After an earthquake and a civil war, northern Syria plunges into new despair: NPR
Aaref Watad/AFP via Getty Images
Much of the destruction and death from Monday’s magnitude 7.8 earthquake in Turkey is across the border in northern Syria, an area already ravaged by more than a decade of civil war and the myriad crises that followed.
Syrian officials have already reported at least 650 deaths, according to the Associated Press. That number omits casualties in the rebel-held northwest of the country, where aid groups estimate hundreds more have died.
And as the death toll continues to rise, residents and aid groups in the country’s northern region have described dire scenes of collapsed buildings, overcrowded hospitals, desperate parents clutching unconscious children and rescuers frantic digging in the rubble.
“This is the last thing people need in Syria,” said Jomah Al Qassim, a Syrian aid worker currently across the border in Gaziantep, Turkey.
Since the beginning of Syria’s civil war in 2011, endless disasters have beset this region of the country – thousands of civilian deaths, extensive infrastructure damage, water and electricity shortages, the spread of COVID-19 and cholera. Al Qassim described it as “an accumulation, a bunch of crises”.
“People were already exhausted,” he said.
“What happened today is more difficult than all the years that have passed, because of the shelling and all that we have been through,” said Hamid Qutaymi, a Syrian civil defense worker, l Syrian voluntary aid organization also called the White Helmets, which spent Monday working as a first responder.
NO #Syria in a state of disaster after a magnitude of 7.8 #earthquake. Destruction, devastation and collapse of buildings. Hundreds injured, dozens dead, many trapped under rubble or stranded in the winter cold. We call on the international community to act. pic.twitter.com/rtzqRJa8IP

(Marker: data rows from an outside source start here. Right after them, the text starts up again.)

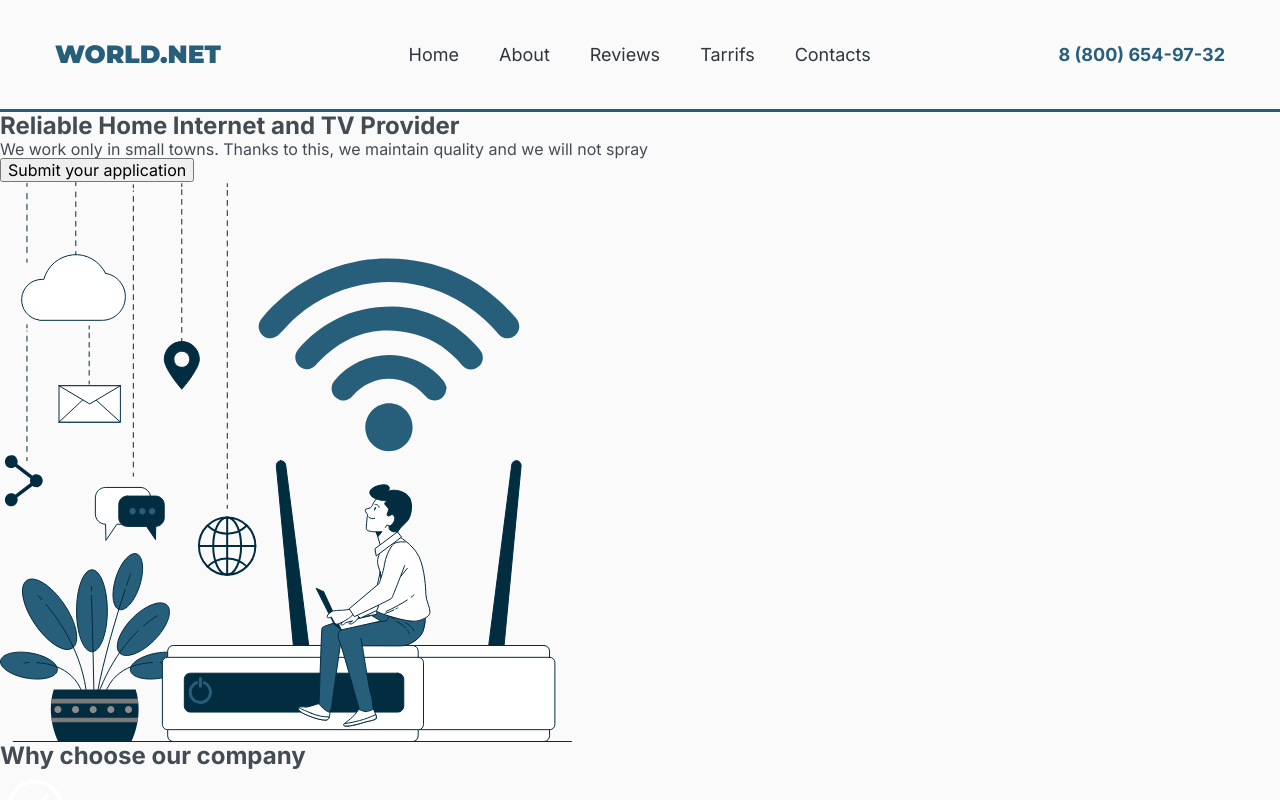
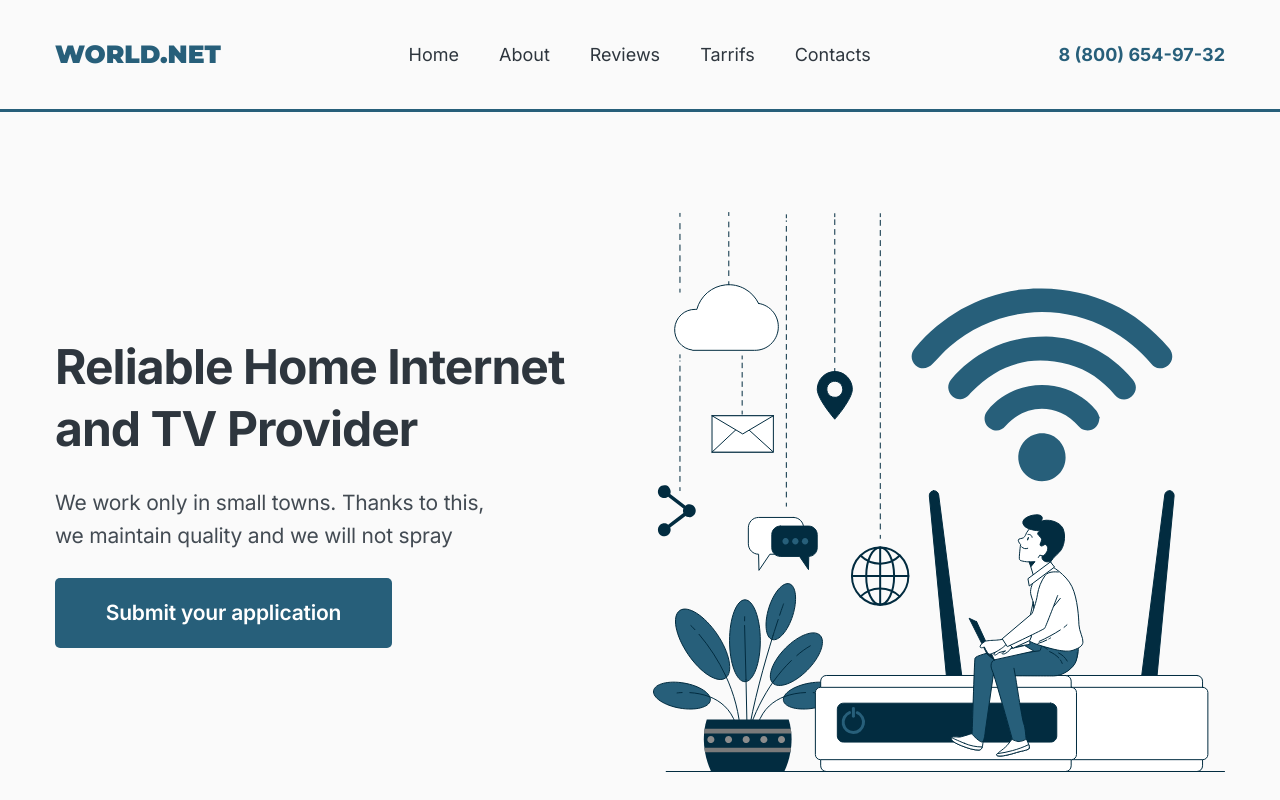
Before and after one commit to KaterynaTsybulia/development-of-the-plan, a website: page index.html in a window 1280 px wide. Shown: the top 800 px of the page. Drawn offline with nearby package versions, Linux system fonts and the light colour scheme.

Commit message:
add hero style

```diff
--- a/css/style.css
+++ b/css/style.css
@@ -97,3 +97,50 @@ img {
 	text-align: right;
 	color: #275f7a;
 }
+
+/* ---------------HERO--------------- */
+
+.hero-section {
+	padding-top: 100px;
+	padding-bottom: 100px;
+}
+.hero-container {
+	display: flex;
+	align-items: center;
+}
+.hero-box {
+}
+
+.hero-title {
+	font-weight: 700;
+	font-size: 48px;
+	line-height: 1.3;
+	letter-spacing: -0.02em;
+	color: #2e363e;
+	margin-bottom: 25px;
+}
+
+.hero-text {
+	font-weight: 400;
+	font-size: 21px;
+	line-height: 1.6;
+	letter-spacing: -0.01em;
+	color: #434b53;
+	margin-bottom: 25px;
+	max-width: 434px;
+}
+
+.hero-btn {
+	border-radius: 5px;
+	padding: 20px 50px;
+	min-width: 337px;
+	height: 70px;
+	background: #275f7a;
+
+	font-weight: 600;
+	font-size: 21px;
+	line-height: 1.43;
+	letter-spacing: -0.01em;
+	color: #fff;
+	border: none;
+}
--- a/index.html
+++ b/index.html
@@ -48,14 +48,18 @@
 			</div>
 		</header>
 		<main>
-			<section>
-				<h1>Reliable Home Internet and TV Provider</h1>
-				<p>
-					We work only in small towns. Thanks to this, we maintain quality and we
-					will not spray
-				</p>
-				<button type="button">Submit your application</button>
-				<img src="./image/hero-img.svg" alt="hero-img" width="572" height="560" />
+			<section class="hero-section">
+				<div class="container hero-container">
+					<div class="hero-box">
+						<h1 class="hero-title">Reliable Home Internet and TV Provider</h1>
+						<p class="hero-text">
+							We work only in small towns. Thanks to this, we maintain quality and we
+							will not spray
+						</p>
+						<button class="hero-btn" type="button">Submit your application</button>
+					</div>
+					<img src="./image/hero-img.svg" alt="hero-img" width="572" height="560" />
+				</div>
 			</section>
 			<section>
 				<h2>Why choose our company</h2>
```
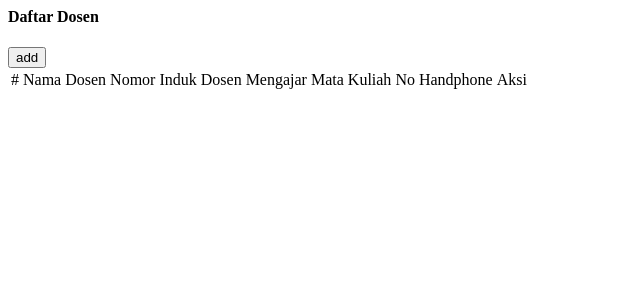
After one commit to komangbayu04/E-Learning, a PHP site: the page made by admin/view/dosen/tampil.php in a window 1280 px wide. The commit adds this page. Shown: the top 300 px of the page, without its empty margins (0-640 px from the left). Run offline with PHP 8.4, Linux system fonts and the light colour scheme; the template is opened without the code that fills it, so the values that code supplies are empty.

Commit message:
first commit

```diff
--- /dev/null
+++ b/admin/view/dosen/tampil.php
@@ -0,0 +1,49 @@
+<div class="container-fluid">
+    <div class="row">
+        <div class="pull-left">
+            <h4>Daftar Dosen</h4>
+        </div>
+        <div class="pull-right">
+            <a href="index.php?mod=dosen&page=add">
+                <button class="btn btn-primary">add</button>
+            </a>
+        </div>
+    </div>
+    <div class="row">
+        <table class="table">
+            <thead>
+                <tr>
+                    <td>
+                        #
+                    </td>
+                    <td>Nama Dosen</td>
+                    <td>Nomor Induk Dosen</td>
+                    <td>Mengajar Mata Kuliah</td>
+                    <td>No Handphone</td>
+                    <td>Aksi</td>
+                </tr>
+            </thead>
+            <tbody>
+                <?php if($siswa!=NULL){
+                $no=1;
+                foreach($siswa as $row){?>
+                <tr>
+                    <td><?=$no?></td>
+                    <td><?=$row['nama']?></td>
+                    <td><?=$row['nomer']?></td>
+                    <td><?=$row['mengajar']?></td>
+                    <td><?=$row['no_hp']?></td>
+                    <td>
+                        <a href="index.php?mod=dosen&page=edit&id=<?=md5($row['nama'])?>"><i
+                                class="fa fa-pencil"></i> </a>
+                        <a href="index.php?mod=dosen&page=delete&id=<?=md5($row['nama'])?>"><i
+                                class="fa fa-trash"></i> </a>
+                    </td>
+                </tr>
+                <?php $no++;
+                }
+            }
+            ?>
+            </tbody>
+        </table>
+    </div>
--- a/admin/view/template.php
+++ b/admin/view/template.php
@@ -36,8 +36,8 @@
         <div class="row content">
           <div class="col-sm-3 sidenav">
             <ul class="nav nav-pills nav-stacked">
-              <li class="active"><a href="../admin/controller/siswa.php">Data Mahasisswa</a></li>
-              <li class="active"><a href="../admin/controller/siswa.php">Data Dosen</a></li>
+              <li class="active"><a href="../admin/controller/siswa.php">Data Mahasiswa</a></li>
+              <li class="active"><a href="../admin/controller/dosen.php">Data Dosen</a></li>
             </ul><br>
           </div>
           <div class="col-sm-9">
```
Also changed, not shown: admin/controller/dosen.php (added, +55 -0 lines), admin/view/dosen/tambah.php (added, +29 -0 lines).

— The White Helmets (@SyriaCivilDef) February 6, 2023
Syria’s civil war began in 2011 when protesters, inspired by the success of uprisings in the Middle East and North Africa, called for an end to Bashar Assad’s repressive rule. But Assad ordered a violent crackdown, sparking the civil war that is still active today. His forces have now regained control of most populated areas of the country. But some areas – like in Idlib – remain under opposition control.
More than 300,000 civilians were killed from March 2011 to March 2021, or 1.5% of the country’s population, according to a report released last year by the UN human rights office.
A ceasefire brokered in early 2020 cooled the fiercest fighting in recent years. But five foreign military forces and a number of other armed groups are still active inside the country, and aid groups report that thousands of civilians continue to die each year as a result.
The conflict has irreparably altered daily life in war-torn parts of the country, including northern Syria. In 2018, the UN estimated that the war caused more than $120 billion in damage to roads, infrastructure and homes. In 2017, the World Bank estimated that almost a third of all homes in Aleppo and Idlib were damaged or destroyed during the conflict.
At least half of the country’s pre-war population was displaced, either internally or as refugees, according to the UN; of those still inside Syria, the UN estimates that 90% live in poverty. Food prices have skyrocketed. Drought, high temperatures and widespread destruction of water infrastructure have combined to cause a water crisis, which in turn has exacerbated the electricity and healthcare crises.
Omar Haj Kadour/AFP via Getty Images
Now Monday’s earthquake has added another layer of misery.
“We are in the depths of despair right now,” said Raed Saleh, director of the White Helmets.
For years during the Syrian Civil War, the White Helmets worked in opposition areas to save civilians from the consequences of airstrikes. Now they and other aid groups are rushing to search for survivors among the rubble of buildings destroyed by the earthquake.
The earthquake’s damage is much more extensive than any airstrike, Saleh said. But at least today search and rescue teams could operate without the usual fear of a follow-up airstrike, he said – a grim positive.
The wintry weather has prolonged the misery of families forced from their homes, with rain expected Monday evening, followed by cold weather dipping below freezing overnight.
Yet as aftershocks continued hours after the original quake, aid groups were urging residents not to return to damaged homes until the buildings could be inspected for structural integrity.
“The situation outside is also very stormy and rainy, with snow as well. But we told them that their safety is more important,” Saleh said.
The number of dead and injured had already overwhelmed hospitals in the affected area, said Ahmed Ghandour, a doctor working in Idlib province.
“There is no place for everyone,” he said, adding that there would soon be a shortage of medical supplies due to the scale of the casualties. “Inshallah, we will do our best to cure them, to help more people.”
Additional reporting by Ruth Sherlock and Jawad Rizkallah of NPR in Beirut.